DATA EXCERPTS:

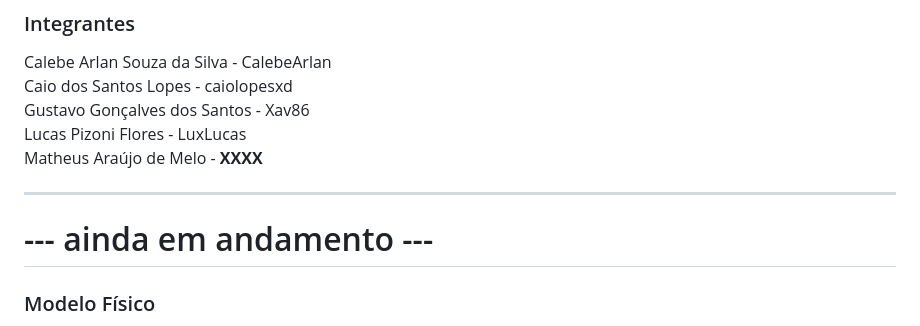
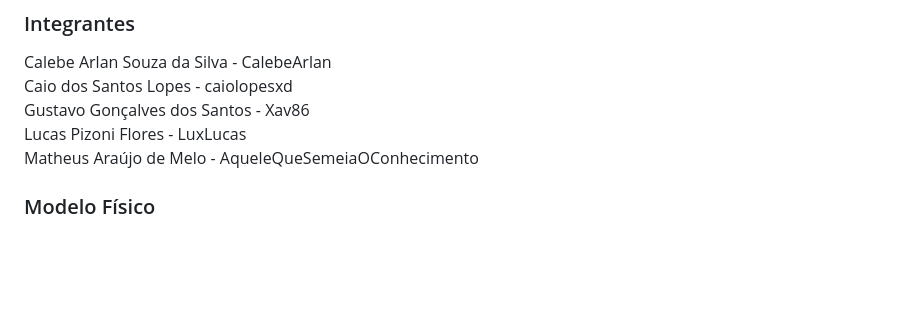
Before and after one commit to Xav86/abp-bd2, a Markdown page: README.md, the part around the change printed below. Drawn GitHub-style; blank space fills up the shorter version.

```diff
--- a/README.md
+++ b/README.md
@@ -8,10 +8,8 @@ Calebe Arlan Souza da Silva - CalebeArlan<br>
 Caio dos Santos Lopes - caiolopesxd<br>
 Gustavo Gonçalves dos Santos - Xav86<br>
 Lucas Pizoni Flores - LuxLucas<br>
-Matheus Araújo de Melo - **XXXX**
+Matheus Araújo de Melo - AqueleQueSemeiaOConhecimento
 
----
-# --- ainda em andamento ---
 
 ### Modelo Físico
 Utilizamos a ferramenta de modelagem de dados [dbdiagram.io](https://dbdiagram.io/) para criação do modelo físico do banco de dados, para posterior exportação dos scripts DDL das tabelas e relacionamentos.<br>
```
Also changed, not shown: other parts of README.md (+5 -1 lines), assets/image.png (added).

* * *

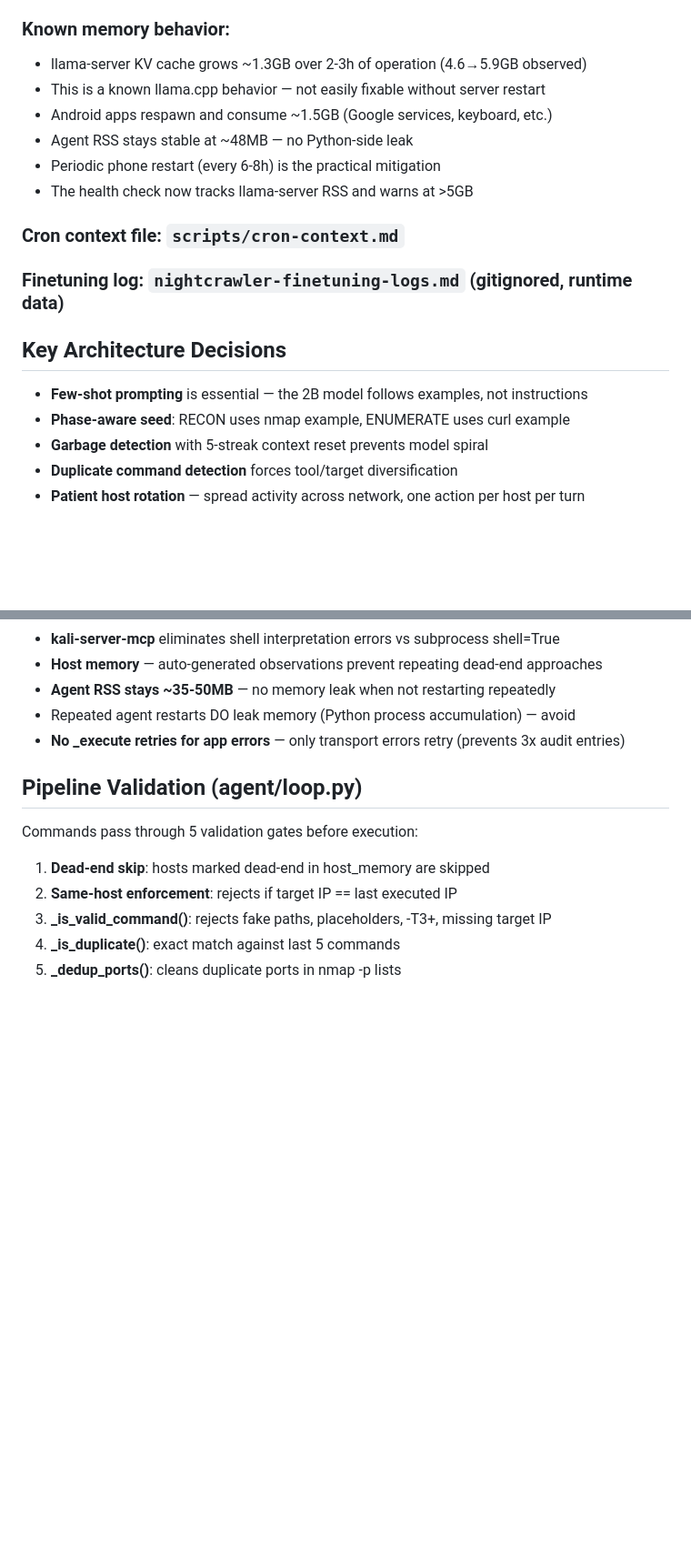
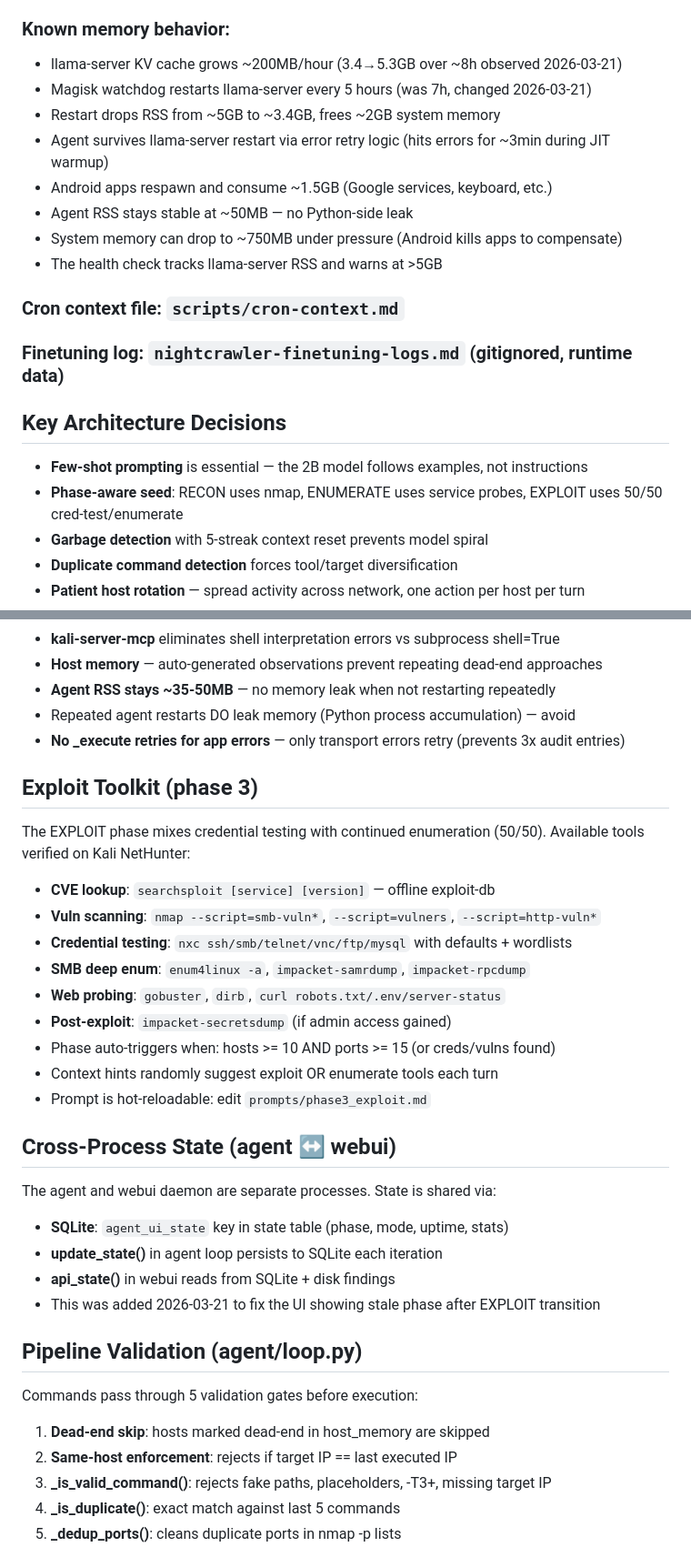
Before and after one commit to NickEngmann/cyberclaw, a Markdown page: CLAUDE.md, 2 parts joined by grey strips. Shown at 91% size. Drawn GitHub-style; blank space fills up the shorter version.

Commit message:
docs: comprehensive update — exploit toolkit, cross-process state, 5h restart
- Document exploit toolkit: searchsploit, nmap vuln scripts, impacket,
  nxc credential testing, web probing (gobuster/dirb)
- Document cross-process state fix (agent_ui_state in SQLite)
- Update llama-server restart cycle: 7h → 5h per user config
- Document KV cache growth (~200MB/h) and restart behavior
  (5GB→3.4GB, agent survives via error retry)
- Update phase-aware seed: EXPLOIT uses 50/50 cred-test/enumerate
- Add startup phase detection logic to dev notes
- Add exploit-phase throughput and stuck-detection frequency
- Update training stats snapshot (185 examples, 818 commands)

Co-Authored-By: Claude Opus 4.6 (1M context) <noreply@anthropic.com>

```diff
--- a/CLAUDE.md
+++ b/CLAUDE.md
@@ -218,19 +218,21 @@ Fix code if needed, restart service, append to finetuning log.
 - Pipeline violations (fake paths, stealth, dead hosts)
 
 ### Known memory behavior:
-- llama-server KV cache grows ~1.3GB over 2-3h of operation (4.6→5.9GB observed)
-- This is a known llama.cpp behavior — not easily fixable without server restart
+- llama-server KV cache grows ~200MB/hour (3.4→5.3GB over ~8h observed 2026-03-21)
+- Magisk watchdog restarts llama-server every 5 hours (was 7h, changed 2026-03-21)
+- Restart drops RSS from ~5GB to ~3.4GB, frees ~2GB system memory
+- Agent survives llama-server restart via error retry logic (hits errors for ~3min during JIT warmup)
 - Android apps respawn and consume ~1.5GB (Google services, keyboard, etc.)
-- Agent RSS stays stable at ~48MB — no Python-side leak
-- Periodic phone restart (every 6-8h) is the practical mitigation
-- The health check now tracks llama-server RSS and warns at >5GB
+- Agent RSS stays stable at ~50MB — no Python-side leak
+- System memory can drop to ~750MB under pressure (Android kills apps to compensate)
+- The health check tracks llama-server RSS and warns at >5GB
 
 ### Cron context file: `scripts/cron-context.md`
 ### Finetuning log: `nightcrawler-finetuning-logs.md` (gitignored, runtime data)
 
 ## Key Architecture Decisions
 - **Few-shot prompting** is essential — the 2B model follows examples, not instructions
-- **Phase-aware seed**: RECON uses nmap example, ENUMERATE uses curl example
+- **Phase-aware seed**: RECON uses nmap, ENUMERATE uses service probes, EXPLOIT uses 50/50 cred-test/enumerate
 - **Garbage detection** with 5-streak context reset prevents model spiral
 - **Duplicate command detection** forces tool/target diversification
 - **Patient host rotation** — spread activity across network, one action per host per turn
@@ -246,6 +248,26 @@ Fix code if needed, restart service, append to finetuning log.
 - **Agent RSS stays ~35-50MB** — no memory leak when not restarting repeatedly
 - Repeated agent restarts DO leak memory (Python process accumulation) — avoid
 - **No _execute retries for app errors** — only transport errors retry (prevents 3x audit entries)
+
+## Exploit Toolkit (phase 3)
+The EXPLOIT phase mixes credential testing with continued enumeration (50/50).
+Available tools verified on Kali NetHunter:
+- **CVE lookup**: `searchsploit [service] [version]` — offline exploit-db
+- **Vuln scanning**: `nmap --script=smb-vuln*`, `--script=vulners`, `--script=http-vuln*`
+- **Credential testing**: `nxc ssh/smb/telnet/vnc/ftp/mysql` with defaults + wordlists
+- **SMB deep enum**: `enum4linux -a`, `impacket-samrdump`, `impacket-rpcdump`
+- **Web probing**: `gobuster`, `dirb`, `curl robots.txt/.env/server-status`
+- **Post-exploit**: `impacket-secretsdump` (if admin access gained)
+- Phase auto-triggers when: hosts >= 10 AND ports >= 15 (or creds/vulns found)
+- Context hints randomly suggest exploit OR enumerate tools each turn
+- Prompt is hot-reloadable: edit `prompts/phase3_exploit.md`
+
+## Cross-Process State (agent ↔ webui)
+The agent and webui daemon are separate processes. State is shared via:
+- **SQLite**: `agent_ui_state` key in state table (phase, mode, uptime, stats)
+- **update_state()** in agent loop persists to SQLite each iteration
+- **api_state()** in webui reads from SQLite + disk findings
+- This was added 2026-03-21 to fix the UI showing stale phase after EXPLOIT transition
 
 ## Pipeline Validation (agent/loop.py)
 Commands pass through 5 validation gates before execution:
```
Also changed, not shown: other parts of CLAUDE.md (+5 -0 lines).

WHAT IS REQUIRED: State how many lines of the listing above include the word "retry". Give nothing but the number.

EXERCISE SOLUTION: 3